Who remembers Local Agenda 21?
On Sunday morning, during my Government sanctioned outing to the shop, I found an A4 sheet of paper crudely pasted to a noticeboard in our local park. On it was the first tangible evidence I had seen of the craziest of all crazy conspiracy theories going around. In summary (take a deep breath), apparently, Covid-19 is being caused not by a virus, but by the 5G network, in order to let Bill Gates/the Illuminati bring out a toxic ‘vaccine’ to murder people in order to bring down carbon emissions. Given the screed also implied climate science is a proxy for dictatorship, via Local Agenda 21, I’m not quite sure how that is meant to work – consistency is not the conspiracy theorists’ strong point – and Occam’s razor is clearly an alien concept (or that’s what they want you to think…).
It is quite something to add together reds-under-the-bed paranoia, anti-vax, climate denial and luddism with a sprinkling of implied anti-semitism. But the unexpected ingredient in the recipe that amused me was Local Agenda 21.
It’s the first time I’ve heard mention of LA21 in any context for many, many years. For those unfamiliar with the history, Agenda 21 was a non-binding agreement arising out of the original Earth Summit in 1992 setting out environmental protection targets to be met by 2021. Part of the implementation of Agenda 21 was Local Agenda 21 – Think Global, Act Local as the slogan had it.
In practice, every local authority appointed a well-scrubbed, supernaturally earnest young person to busy themselves helping community groups dig a pond or a school build a nature garden. The idea that these supremely nice kids in their spotless fleeces reaching kids about newts were the shock troops of a shadowy totalitarian regime is quite hilarious. Despite having been a Councillor with a role in Sustainability for 15 years, I can’t remember the last time I heard the term LA21 used, so I haven’t a clue why it is resurfacing now.
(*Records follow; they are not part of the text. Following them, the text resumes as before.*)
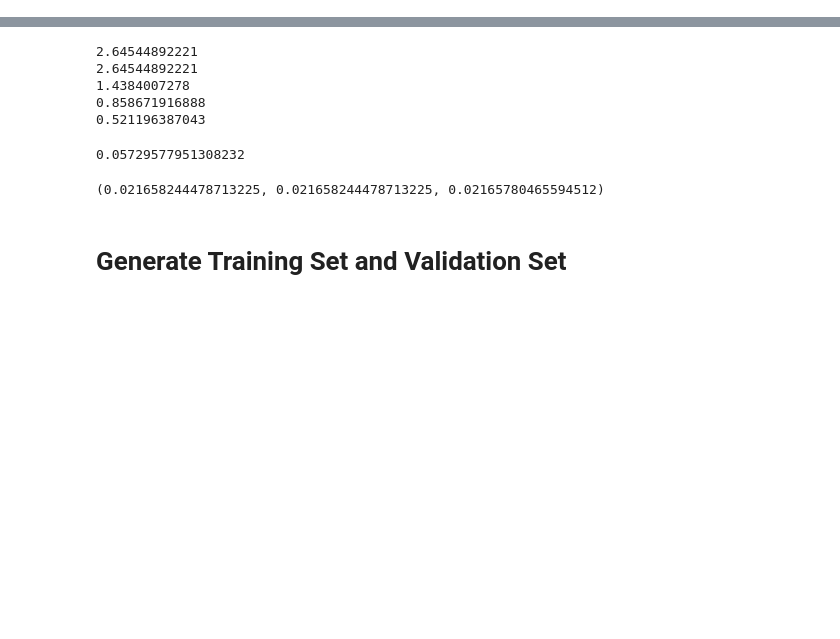
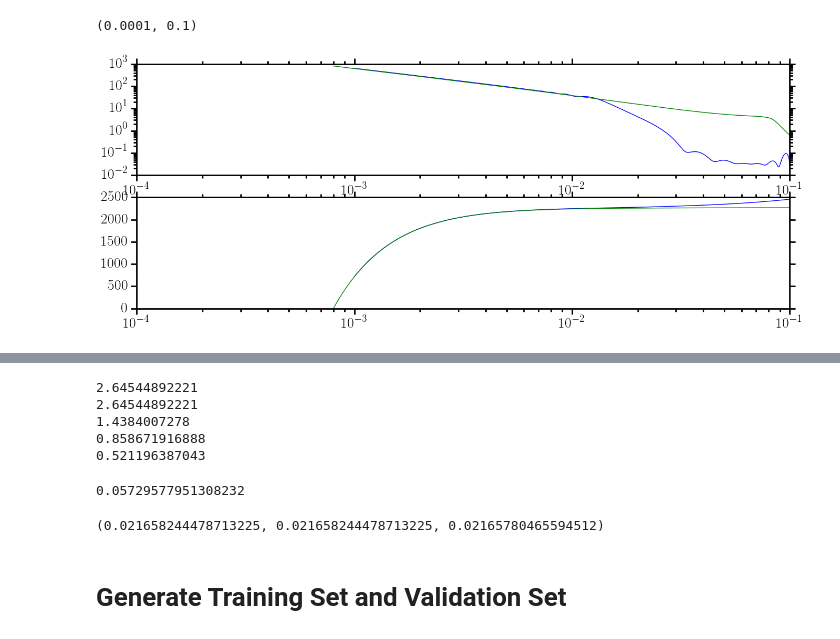
Before and after one commit to benjaminlackey/gpsurrogate, a Jupyter notebook: prototype/FDPrecess.ipynb, the cells around one changed output, grey strips where cells are left out. Drawn from its saved outputs; the diff is of its cells as text; code cells hidden in the pictures; blank space fills up the shorter version.

```diff
--- a/notebooks/InterpolateWaveformSet.ipynb
+++ b/prototype/FDPrecess.ipynb
@@ -58,0 +478,11 @@ def bns_merger_frequency(smallq, lambda1, lambda2):
+# %%
+hs = [trainset[i] for i in range(len(trainset))]
+fig, (ax1, ax2) = plt.subplots(2, figsize=(16, 6))
+plot_waveforms_fd(ax1, ax2, [hfshifted, hfref])
+ax1.set_yscale('log')
+#ax1.set_ylim(-0.5, 0.5)
+ax1.set_xlim(1.0e-4, 0.1)
+ax2.set_xlim(1.0e-4, 0.1)
+# %% [output]
+(0.0001, 0.1)
+[figure, added]
```
Also changed, not shown: parts of 77 cells of this notebook, 8 other files.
In any case, Agenda 21 was superseded by the Sustainable Development Goals (aka Agenda 2030) in 2015 .
At the risk of winding up the tin foil hat brigade further, the problem with Local Agenda 21 was that it didn’t change much on a local scale and nothing on the global scale. Think Global, Act Local was interpreted as “lots of tiny incremental improvements will add up to massive global change.” In reality, the benefits of all the (admirable) little local projects facilitated by LA21 officers were swamped by the crushing momentum of business as usual all around them. This was the era of paying lip service to Sustainability by launching a few largely cosmetic projects which could be wheeled out at any time to show what “we are doing for the environment” – greenwash is not too harsh a verdict.
Today, things are quite different. Local authorities and other large organisations have declared ‘climate emergencies’ or set equivalent targets and are at least wrestling with the big issues even if the solutions are not yet emerging on the ground. This is what Think Global, Act Local should have meant – lots of step changes locally will add up to step changes globally – a wonderfully democratic, devolved, liberal way of delivering on global needs – and the antithesis of the New World Order totalitarianism lurking in the fevered minds of the paranoid.